With that wild open country in our eyes
And those romantic dreams in my head
Tuesday, October 17, 2006
2. Here is news about Jaymay posted on BrooklynVegan. She is playing a free daytime show that I more than likely will be unable to attend because I will be at work.
3. Will be at the work I was an hour and a half late for today because I was up too late too drunk last night.
4. I emailed my job telling them that I had errands to run and was going to be late, meanwhile sleeping, trying to regain some level of balance and non-craziness to my body.
5. I am a little boy crazy lately.
Monday, October 16, 2006
Sunday, October 15, 2006
-Thy Neighbor's Wife, Gay Talese (146)
Perhaps. Is it saying much about my night last evening if I say that my favorite part of it, far and away, was that long walk home from Bushwick by myself, that wait in La Bonita while they made my bacon cheeseburger, and then finally those moments in which I was eating this sandwich? Or is it saying everything about the sandwich?

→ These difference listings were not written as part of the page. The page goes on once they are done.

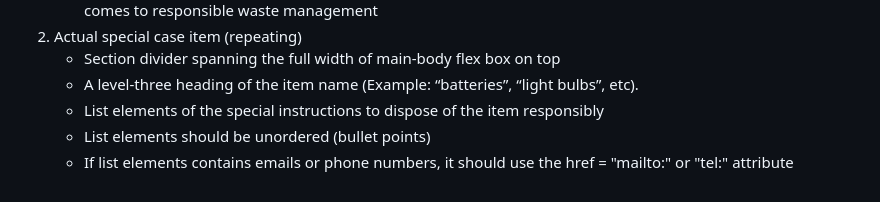
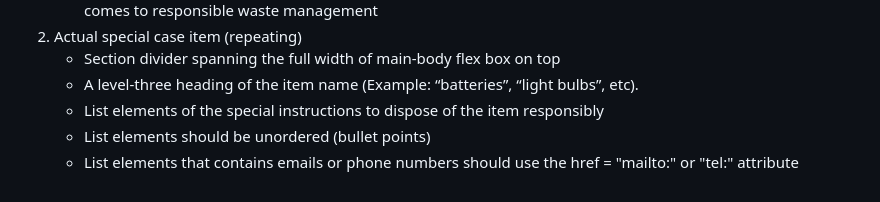
Before and after one commit to info442-su23/h-team, a Markdown page: requirements.md, the part around the change. GitHub-like rendering.

Commit message:
added to the requirement.md

```diff
--- a/requirements.md
+++ b/requirements.md
@@ -86,4 +86,4 @@
     - A level-three heading of the item name (Example: “batteries”, “light bulbs”, etc).
     - List elements of the special instructions to dispose of the item responsibly
     - List elements should be unordered (bullet points)
-    - If list elements contains emails or phone numbers, it should use the href = "mailto:" or "tel:" attribute
+    - List elements that contains emails or phone numbers should use the href = "mailto:" or "tel:" attribute
```
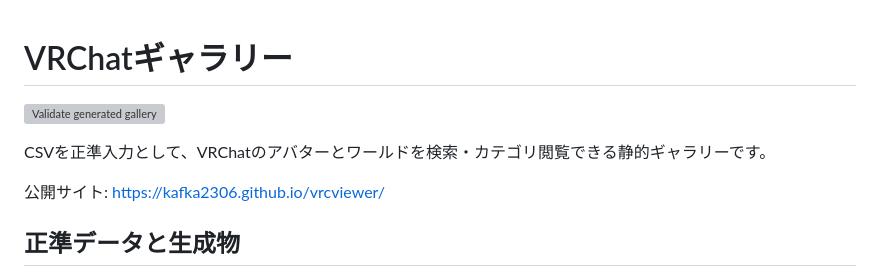
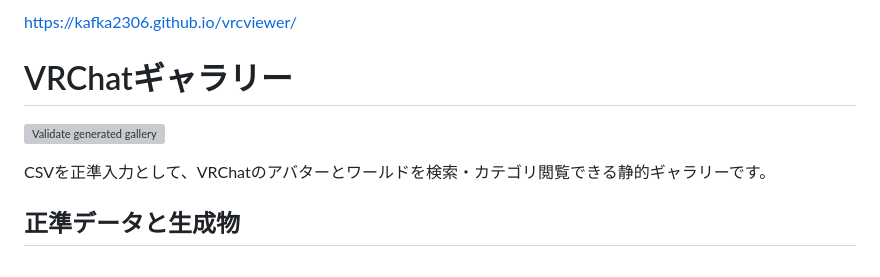
Before and after one commit to KAFKA2306/vrcviewer, a Markdown page: README.md, the part around the change. Drawn GitHub-style; grey boxes are pictures that could not be loaded.

Commit message:
README冒頭に公開URLを置く (#13)
Issue #11: canonical production URL をREADME先頭へ移し、重複記載を削除。

```diff
--- a/README.md
+++ b/README.md
@@ -1,10 +1,10 @@
+https://kafka2306.github.io/vrcviewer/
+
 # VRChatギャラリー
 
 [![Validate generated gallery](https://github.com/KAFKA2306/vrcviewer/actions/workflows/validate.yml/badge.svg)](https://github.com/KAFKA2306/vrcviewer/actions/workflows/validate.yml)
 
 CSVを正準入力として、VRChatのアバターとワールドを検索・カテゴリ閲覧できる静的ギャラリーです。
-
-公開サイト: https://kafka2306.github.io/vrcviewer/
 
 ## 正準データと生成物
 
```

In the window of La Bonita, they have all these cakes displayed, one of which is the giant dome of a cake meant to look like a big hoop skirt and there is this little plastic top half of a woman on top of the cake so it looks like this person with this enormously huge dress on. I don't know why I love this so much every time I walk past it, why it is I want to be this cake, this woman - what exactly that would even mean.

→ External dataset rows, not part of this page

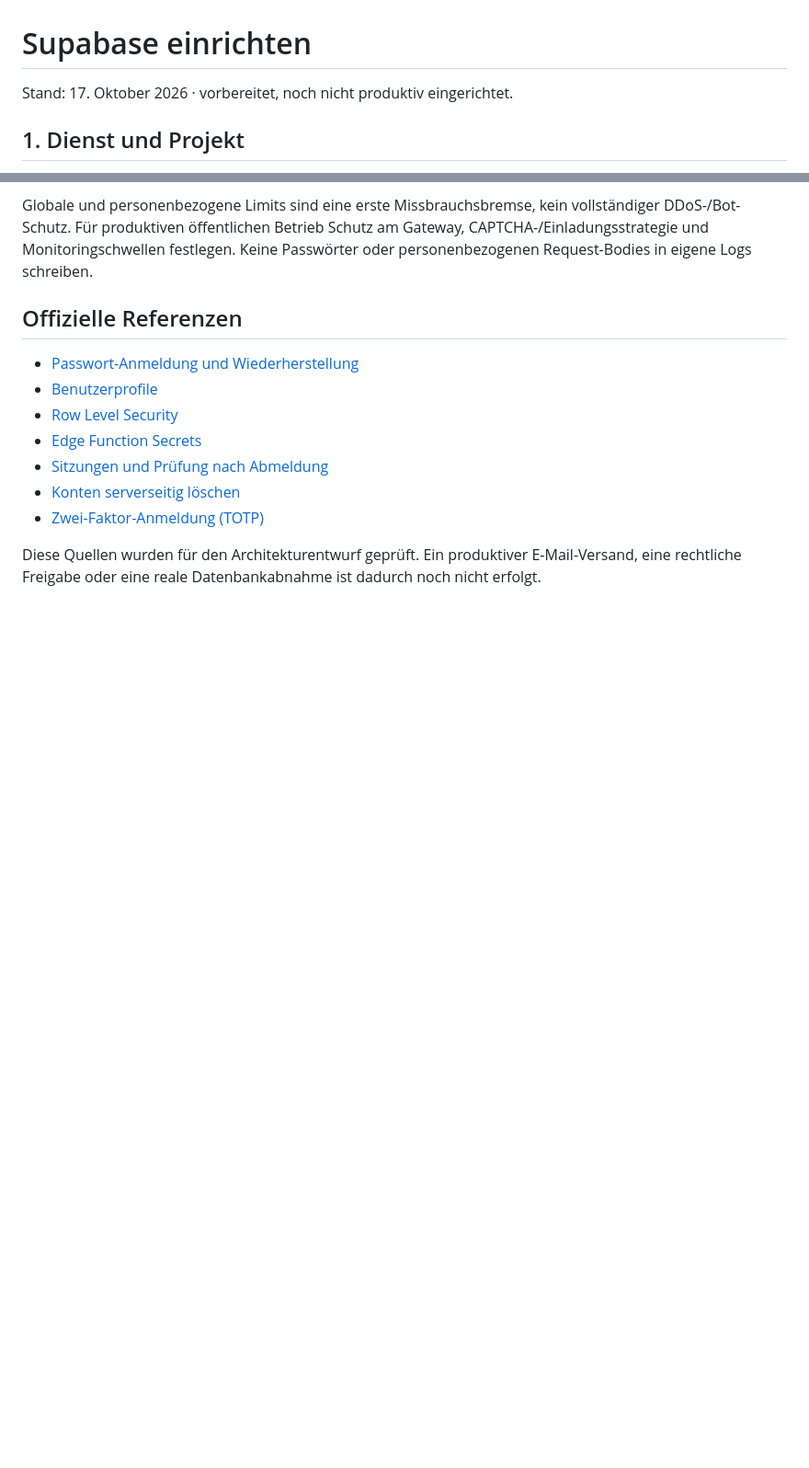
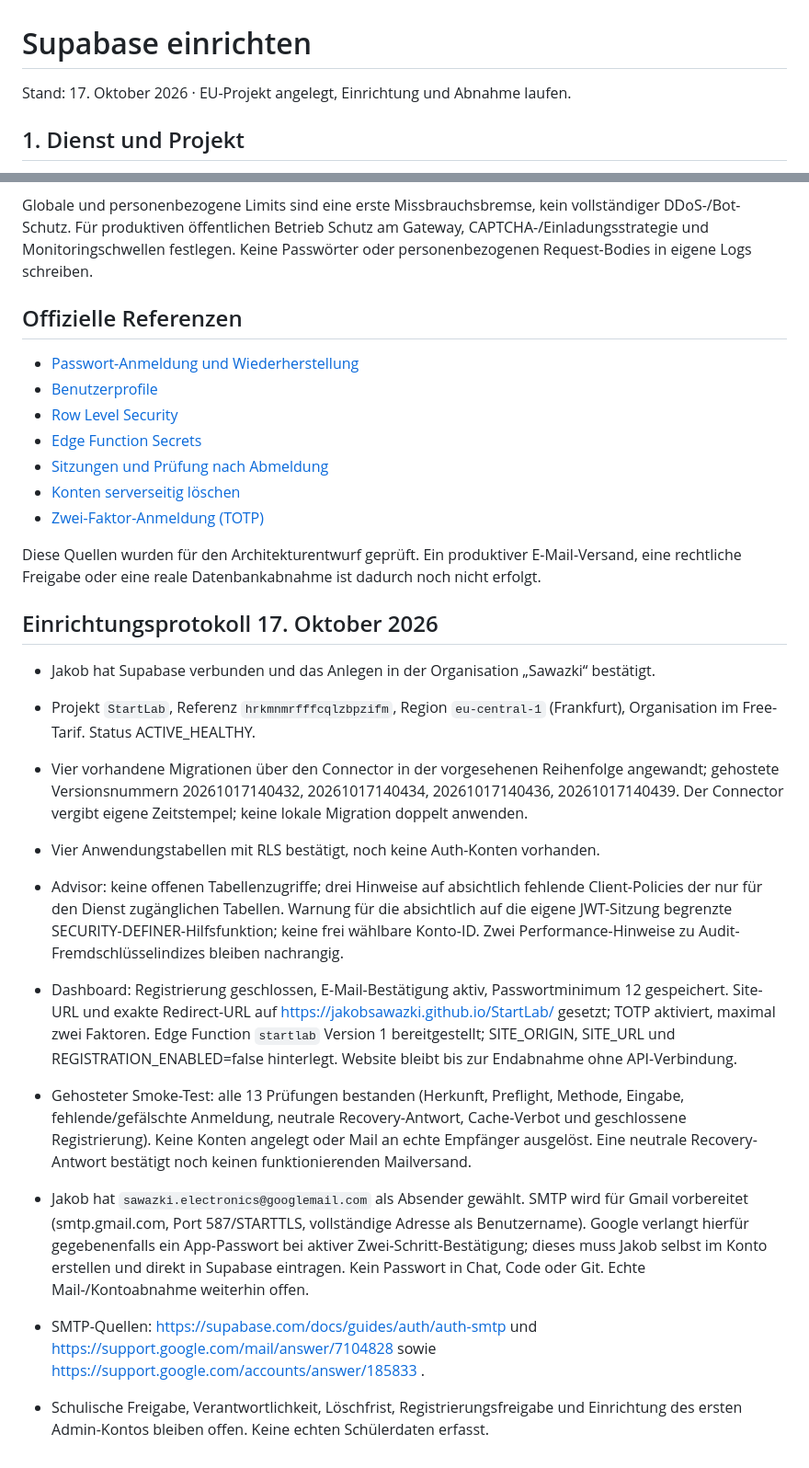
Before and after one commit to JakobSawazki/StartLab, a Markdown page: Docs/SUPABASE_SETUP.md, 2 parts joined by grey strips. Shown at 92% size. Drawn GitHub-style; blank space fills up the shorter version.

Commit message:
Document hosted Supabase setup and smoke verification

```diff
--- a/Docs/SUPABASE_SETUP.md
+++ b/Docs/SUPABASE_SETUP.md
@@ -1,6 +1,6 @@
 # Supabase einrichten
 
-Stand: 17. Oktober 2026 · vorbereitet, noch nicht produktiv eingerichtet.
+Stand: 17. Oktober 2026 · EU-Projekt angelegt, Einrichtung und Abnahme laufen.
 
 ## 1. Dienst und Projekt
 
@@ -217,3 +217,18 @@ Passwörter oder personenbezogenen Request-Bodies in eigene Logs schreiben.
 Diese Quellen wurden für den Architekturentwurf geprüft. Ein produktiver
 E-Mail-Versand, eine rechtliche Freigabe oder eine reale Datenbankabnahme ist
 dadurch noch nicht erfolgt.
+
+
+## Einrichtungsprotokoll 17. Oktober 2026
+
+- Jakob hat Supabase verbunden und das Anlegen in der Organisation „Sawazki“ bestätigt.
+- Projekt `StartLab`, Referenz `hrkmnmrfffcqlzbpzifm`, Region `eu-central-1` (Frankfurt), Organisation im Free-Tarif. Status ACTIVE_HEALTHY.
+- Vier vorhandene Migrationen über den Connector in der vorgesehenen Reihenfolge angewandt; gehostete Versionsnummern 20261017140432, 20261017140434, 20261017140436, 20261017140439. Der Connector vergibt eigene Zeitstempel; keine lokale Migration doppelt anwenden.
+- Vier Anwendungstabellen mit RLS bestätigt, noch keine Auth-Konten vorhanden.
+- Advisor: keine offenen Tabellenzugriffe; drei Hinweise auf absichtlich fehlende Client-Policies der nur für den Dienst zugänglichen Tabellen. Warnung für die absichtlich auf die eigene JWT-Sitzung begrenzte SECURITY-DEFINER-Hilfsfunktion; keine frei wählbare Konto-ID. Zwei Performance-Hinweise zu Audit-Fremdschlüsselindizes bleiben nachrangig.
+- Dashboard: Registrierung geschlossen, E-Mail-Bestätigung aktiv, Passwortminimum 12 gespeichert. Site-URL und exakte Redirect-URL auf https://jakobsawazki.github.io/StartLab/ gesetzt; TOTP aktiviert, maximal zwei Faktoren. Edge Function `startlab` Version 1 bereitgestellt; SITE_ORIGIN, SITE_URL und REGISTRATION_ENABLED=false hinterlegt. Website bleibt bis zur Endabnahme ohne API-Verbindung.
+
+- Gehosteter Smoke-Test: alle 13 Prüfungen bestanden (Herkunft, Preflight, Methode, Eingabe, fehlende/gefälschte Anmeldung, neutrale Recovery-Antwort, Cache-Verbot und geschlossene Registrierung). Keine Konten angelegt oder Mail an echte Empfänger ausgelöst. Eine neutrale Recovery-Antwort bestätigt noch keinen funktionierenden Mailversand.
+- Jakob hat `sawazki.electronics@googlemail.com` als Absender gewählt. SMTP wird für Gmail vorbereitet (smtp.gmail.com, Port 587/STARTTLS, vollständige Adresse als Benutzername). Google verlangt hierfür gegebenenfalls ein App-Passwort bei aktiver Zwei-Schritt-Bestätigung; dieses muss Jakob selbst im Konto erstellen und direkt in Supabase eintragen. Kein Passwort in Chat, Code oder Git. Echte Mail-/Kontoabnahme weiterhin offen.
+- SMTP-Quellen: https://supabase.com/docs/guides/auth/auth-smtp und https://support.google.com/mail/answer/7104828 sowie https://support.google.com/accounts/answer/185833 .
+- Schulische Freigabe, Verantwortlichkeit, Löschfrist, Registrierungsfreigabe und Einrichtung des ersten Admin-Kontos bleiben offen. Keine echten Schülerdaten erfasst.
```
Also changed, not shown: Docs/VERIFICATION.md (+5 -0 lines), Docs/tasks.md (+8 -0 lines).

I feel like shit today, which is reasonably to be expected when you have been drinking heavily just about every night for about the past month. I have had cup after cup of coffee trying to inject some energy into my body, and it is just not working, not at all.
Wednesday, October 11, 2006
Monday, October 9, 2006
This theater is so beautiful, the outside at least, it having been closed ever since I moved to New York. It doesn't clearly state though if the building is being torn down or just gutted. It would be so cruel and stupid to raze this gorgeous building from 1921, but not entirely surprising given the disregard of developers and people in general for preserving old buildings. No one seems to know what is happening with it on this page about it. I would reccomend going to look at it and see it just in case it is torn down. It's on Broadway and Rodney and it's my favorite building in my neighborhood.
Here is the NYC Department of Buildings page about it. And here are some pictures that someone took from the inside.
Back in August, there were a bunch of buildings in close proximity all recently torn down, and I took some photos then. Here are some two months later with little changed except at one of the sites.
Grand and Keap, NE corner:
Grand and Keap, SW corner:
Keap and Hope, SE corner:
463 Grand Street
Borniquen and Hooper, SE corner:
Rodney and Borniquen, SW corner:
Saturday, October 7, 2006
I got way drunk last night (shocker, right?) at Boysroom and then went to a party in Greenpoint at Anthony's house. Within minutes of being there, I found myself talking to a boy that I found really attractive and speaking unguarded. The party was out of booze and he kept on offering me his drink, a whiskey and coke, from which I drank sips of, already pretty smashed and not needing it, but loving the gesture of offered goods and the significance in the acceptance of them. Everyone left to go to a party in Bushwick. I told this boy that he should come with us. He seemed hesitant to trek out there, and then I offered the alternative of coming home with me. And he said he wasn't going to Bushwick, but that he would come home with me. And so we walked back to my house, having a nice chat about some of those big things - careers, life, and unhappiness with our direction - and things like What About Bob?
We had sex in my bed and it was so lovely. The proceeding scenes were equally lovely, possibly more so. He was affectionate and cuddling and warm until noon when we woke up, and being in bed with him and his body felt so nice. It's a niceness I want to know all the time. These joys, they're so numerous and ours for the taking. I am living and trying to be born over and over again. I heard that Bob Dylan line at the end of Easy Rider, which I watched this afternoon, and that line, "He not busy being born is busy dying," even though in a cover version by someone lost none of its resonance, none of its ability to make me sigh at a perceived truth and at how amazing we can make things.